■ **What is required**
Locate the lines of the listing below that hold "main", then copy each of them.

■ **Provided data**
┄┄┄┄┄┄

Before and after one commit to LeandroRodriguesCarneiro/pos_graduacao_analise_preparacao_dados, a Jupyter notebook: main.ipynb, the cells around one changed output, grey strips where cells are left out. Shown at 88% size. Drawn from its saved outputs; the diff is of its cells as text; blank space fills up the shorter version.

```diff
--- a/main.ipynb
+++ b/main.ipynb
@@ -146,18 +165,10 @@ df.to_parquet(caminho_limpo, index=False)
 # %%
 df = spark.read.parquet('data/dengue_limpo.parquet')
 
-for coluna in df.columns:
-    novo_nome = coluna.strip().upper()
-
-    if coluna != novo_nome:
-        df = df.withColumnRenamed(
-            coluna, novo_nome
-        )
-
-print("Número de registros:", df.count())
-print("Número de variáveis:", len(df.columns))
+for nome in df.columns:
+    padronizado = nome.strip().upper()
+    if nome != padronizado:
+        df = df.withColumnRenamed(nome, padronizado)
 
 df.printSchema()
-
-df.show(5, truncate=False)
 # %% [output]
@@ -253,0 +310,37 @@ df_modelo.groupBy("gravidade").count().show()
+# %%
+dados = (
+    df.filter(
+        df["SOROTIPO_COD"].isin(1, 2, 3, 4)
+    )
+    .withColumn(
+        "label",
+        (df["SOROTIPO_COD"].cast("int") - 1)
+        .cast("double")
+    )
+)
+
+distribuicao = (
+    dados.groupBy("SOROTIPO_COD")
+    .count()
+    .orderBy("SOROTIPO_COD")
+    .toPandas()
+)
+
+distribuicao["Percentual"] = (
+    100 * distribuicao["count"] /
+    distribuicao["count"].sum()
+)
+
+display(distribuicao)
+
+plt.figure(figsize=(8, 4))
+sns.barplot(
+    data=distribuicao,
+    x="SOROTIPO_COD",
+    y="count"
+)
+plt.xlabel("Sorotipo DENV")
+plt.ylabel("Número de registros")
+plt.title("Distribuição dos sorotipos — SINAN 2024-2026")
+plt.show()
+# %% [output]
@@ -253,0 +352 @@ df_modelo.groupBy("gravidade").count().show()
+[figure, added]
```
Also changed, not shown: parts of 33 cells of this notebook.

┄┄┄┄┄┄

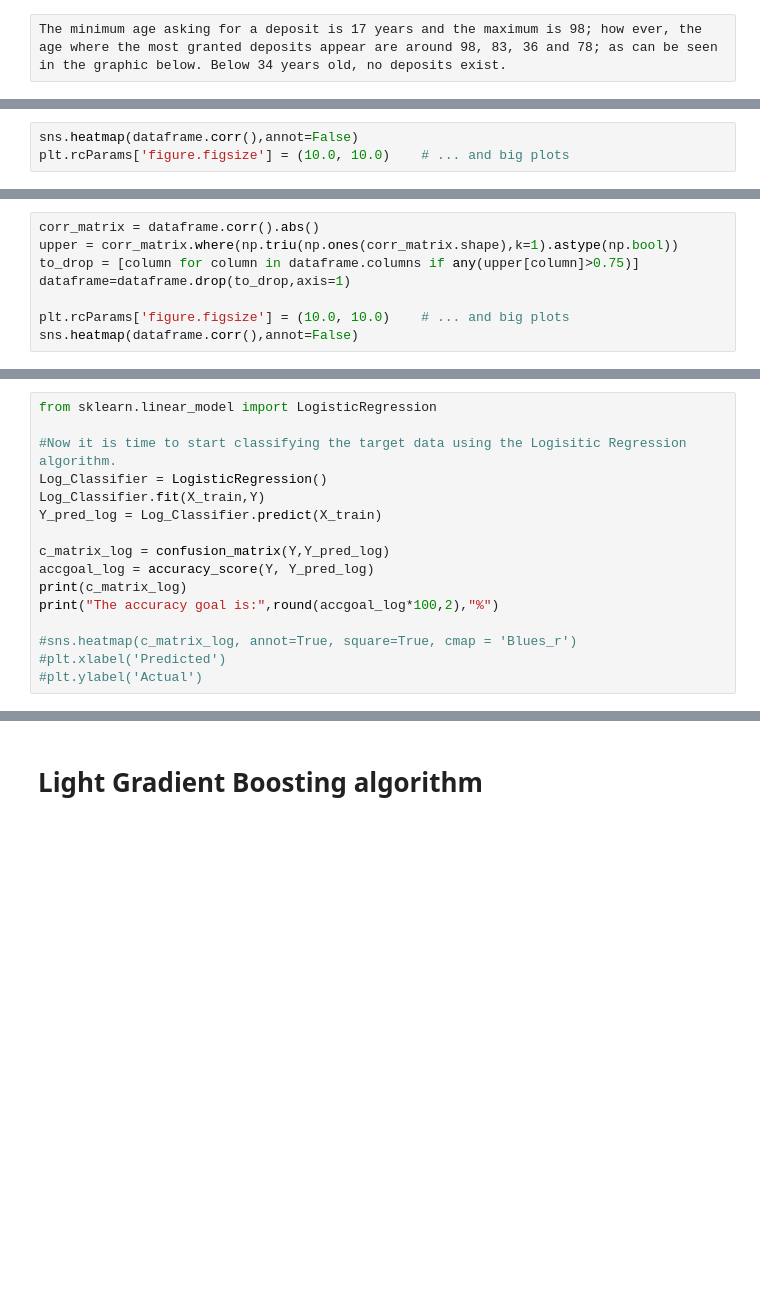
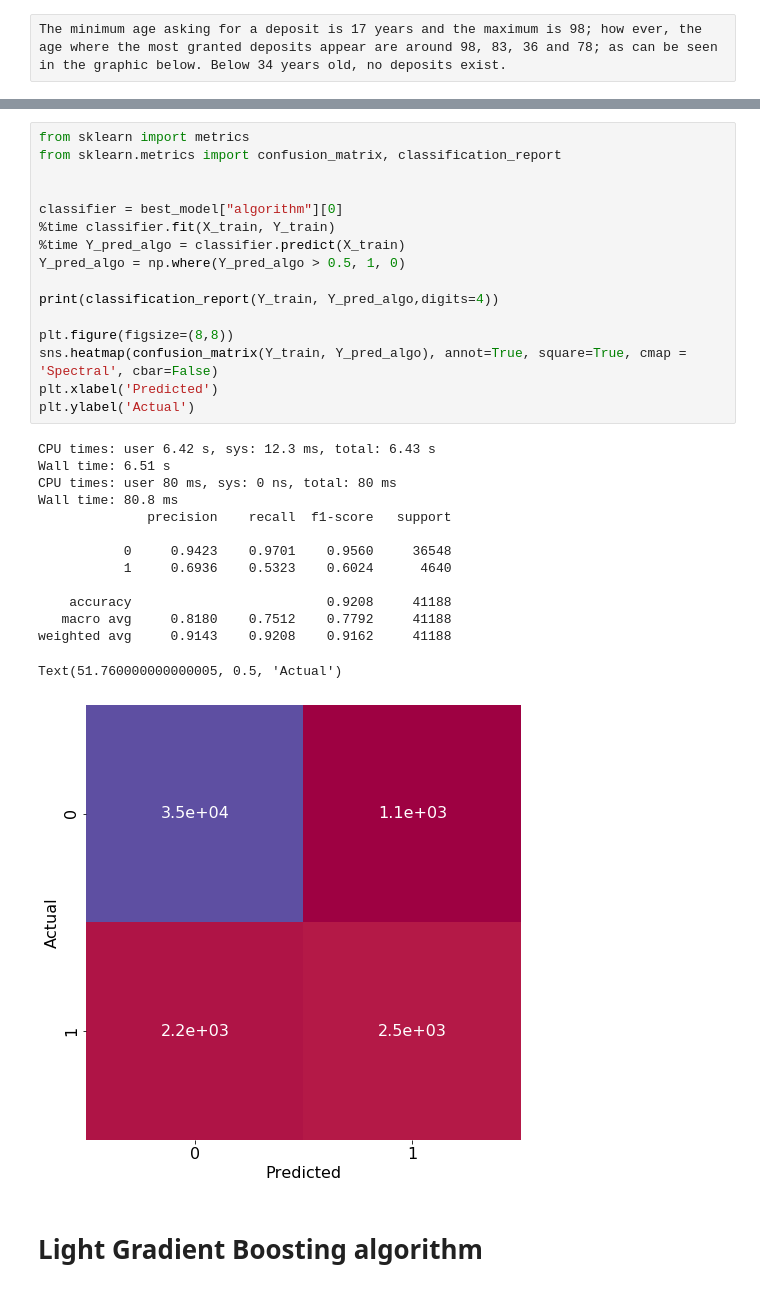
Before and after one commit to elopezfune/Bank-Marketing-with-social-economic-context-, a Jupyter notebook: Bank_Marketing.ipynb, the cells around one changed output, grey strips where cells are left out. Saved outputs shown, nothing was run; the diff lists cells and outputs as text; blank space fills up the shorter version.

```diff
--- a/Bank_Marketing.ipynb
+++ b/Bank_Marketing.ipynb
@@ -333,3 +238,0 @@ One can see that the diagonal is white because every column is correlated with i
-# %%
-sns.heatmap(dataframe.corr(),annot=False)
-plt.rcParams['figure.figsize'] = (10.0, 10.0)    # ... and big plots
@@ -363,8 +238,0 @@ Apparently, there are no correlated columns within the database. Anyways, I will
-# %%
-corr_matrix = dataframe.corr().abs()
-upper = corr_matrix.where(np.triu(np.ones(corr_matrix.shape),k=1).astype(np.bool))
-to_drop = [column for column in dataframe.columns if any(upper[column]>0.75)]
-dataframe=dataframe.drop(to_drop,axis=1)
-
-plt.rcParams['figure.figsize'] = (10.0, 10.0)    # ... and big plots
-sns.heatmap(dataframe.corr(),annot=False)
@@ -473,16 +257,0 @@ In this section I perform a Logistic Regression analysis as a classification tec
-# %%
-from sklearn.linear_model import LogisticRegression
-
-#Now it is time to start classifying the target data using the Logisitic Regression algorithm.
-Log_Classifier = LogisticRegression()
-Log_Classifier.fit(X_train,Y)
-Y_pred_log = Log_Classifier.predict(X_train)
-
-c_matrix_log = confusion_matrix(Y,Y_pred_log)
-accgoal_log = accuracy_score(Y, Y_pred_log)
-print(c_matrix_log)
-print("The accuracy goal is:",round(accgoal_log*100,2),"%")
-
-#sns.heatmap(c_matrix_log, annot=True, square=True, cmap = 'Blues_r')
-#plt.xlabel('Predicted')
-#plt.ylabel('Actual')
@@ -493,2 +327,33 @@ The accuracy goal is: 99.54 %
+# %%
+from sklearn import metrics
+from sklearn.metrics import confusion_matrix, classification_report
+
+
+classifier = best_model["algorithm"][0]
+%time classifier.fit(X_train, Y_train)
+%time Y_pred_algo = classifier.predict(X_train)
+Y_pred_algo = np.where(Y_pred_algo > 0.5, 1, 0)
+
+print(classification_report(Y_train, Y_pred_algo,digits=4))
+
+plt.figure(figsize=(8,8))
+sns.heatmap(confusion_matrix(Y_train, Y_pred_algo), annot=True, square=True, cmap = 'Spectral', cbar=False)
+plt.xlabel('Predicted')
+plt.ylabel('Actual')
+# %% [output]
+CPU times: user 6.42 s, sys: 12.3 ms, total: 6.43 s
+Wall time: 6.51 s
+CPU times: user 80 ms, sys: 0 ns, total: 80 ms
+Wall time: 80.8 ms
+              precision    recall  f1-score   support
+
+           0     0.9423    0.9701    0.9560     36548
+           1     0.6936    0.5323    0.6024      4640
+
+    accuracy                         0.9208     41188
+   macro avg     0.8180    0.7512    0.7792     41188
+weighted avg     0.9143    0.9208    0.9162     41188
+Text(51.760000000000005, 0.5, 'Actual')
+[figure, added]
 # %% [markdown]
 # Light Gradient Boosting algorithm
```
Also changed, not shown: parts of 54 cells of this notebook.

┄┄┄┄┄┄

■ **Task output**
Before and after one commit to LeandroRodriguesCarneiro/pos_graduacao_analise_preparacao_dados, a Jupyter notebook: main.ipynb, the cells around one changed output, grey strips where cells are left out. Shown at 88% size. Drawn from its saved outputs; the diff is of its cells as text; blank space fills up the shorter version.
--- a/main.ipynb
+++ b/main.ipynb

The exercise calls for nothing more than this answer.